Saudi Arabia, the center of Sunni Islam, sees Pakistan as a bulwark against Shi‘ite Muslim Iran and it has long supported hardliners in Pakistan. It recently gave the country a gift of $1.5 billion.
Whatever the cause of the surge of violence and abuse, many Pakistani Hindus in the richest province of Punjab are feeling beleaguered and increasingly looking to get out. More than 100 families are leaving for India each month, rights groups say.
Among those who have gone were Munawar Jee’s brothers and their families after his married sister was kidnapped last year. Her abductors got her certified as a Muslim convert and re-married her off the next day. Recanting Islam would mean she could legally be put to death.
“Losing my sister is the biggest regret of my life,” Jee told Reuters at his shoe shop in Punjab’s Rahim Yar Khan district. He said he would soon join his family in India.
Hindus say their women are easy targets for rape or forced marriage. Temples are attacked and looted. Accusations of blasphemy, punishable by death, are increasingly being used to drive Hindus from their homes, they say.
Punjab, the prime minister’s heartland, had until recently been a refuge for Hindus compared with some other areas.
But the province has also become a power base for militant groups, many of which have been nurtured by the security agencies and appeased by the politicians seeking votes.
“The militant groups work with impunity as they enjoy support from the state functionaries. They cannot work without some level of support,” said veteran rights campaigner I.A. Rehman.
If the militants’ treatment of minorities can be seen as a reflection of the state’s acceptance of the groups, then people hoping the security forces will follow through on government vows to crack down on those responsible for violence would seem wise to be cautious.
“It is difficult to say if the security establishment has come out of its ‘good Taliban’/‘bad Taliban’ mindset,” said prominent lawyer and human rights campaigner Asma Jahangir, referring to the military’s propensity to accept some groups while fighting others.
Federal Information Minister Pervaiz Rashid did not return calls seeking comment on policy towards minorities. A Punjab government spokesman rejected the suggestion that authorities were not doing enough to help Hindus.
“The government is committed to protect its religious minorities,” said Shoaib Bin Aziz, adding he was not aware of an increase of Hindus leaving. He denied that the provincial government was soft on militancy.
“Terrorists are not friends of anyone,” he said. “The Punjab government does not have soft corner for any terrorist organization.”
Hindu activist Kirshan Sharma said such reassurances meant little. The government was talking to the Taliban but refused to protect Hindus, he said.

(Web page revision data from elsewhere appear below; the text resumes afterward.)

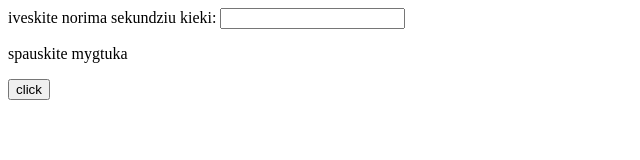
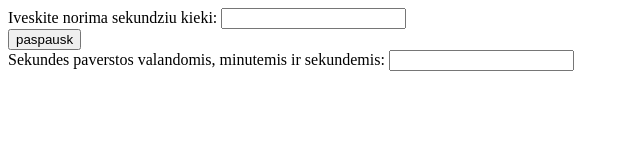
Before and after one commit to ginotas/js02-uzduotis, a plain HTML site: page antra-uzduotis/index.html in a window 1280 px wide. Shown: the whole page, without its empty margins (0-640 px from the left). Drawn offline with Linux system fonts and the light colour scheme.

Commit message:
too hard4me

```diff
--- a/antra-uzduotis/index.html
+++ b/antra-uzduotis/index.html
@@ -7,14 +7,17 @@
     <title>antra uzduotos</title>
 </head>
 <body>
-    <div>
-        <label for="laikas">iveskite norima sekundziu kieki:</label>
-        <input type="number" id="sekundesx">
-        <p>spauskite mygtuka</p>
-        <button onclick="myFunction()">click</button>
-        <p id="rezultatas"></p>
-    </div>
+    <form>
+        Iveskite norima sekundziu kieki:
+        <input id="sekundesx" type="number" onsubmit="myFunction()">
+        <br>
+        <button type="submit">paspausk</button>
+        <br>
+        Sekundes paverstos valandomis, minutemis ir sekundemis:
+        <input type="text" id="rezultatas">
+    </form>
 
     <script src="jscript.js"></script>
+
 </body>
 </html>
```
Also changed, not shown: antra-uzduotis/jscript.js (+7 -5 lines).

“Pakistan has kneeled before the Taliban by holding talks,” Sharma said. “What hope can Hindus see in the country’s future?”
Reporting by Syed Raza Hassan; Editing by Katharine Houreld and Robert Birsel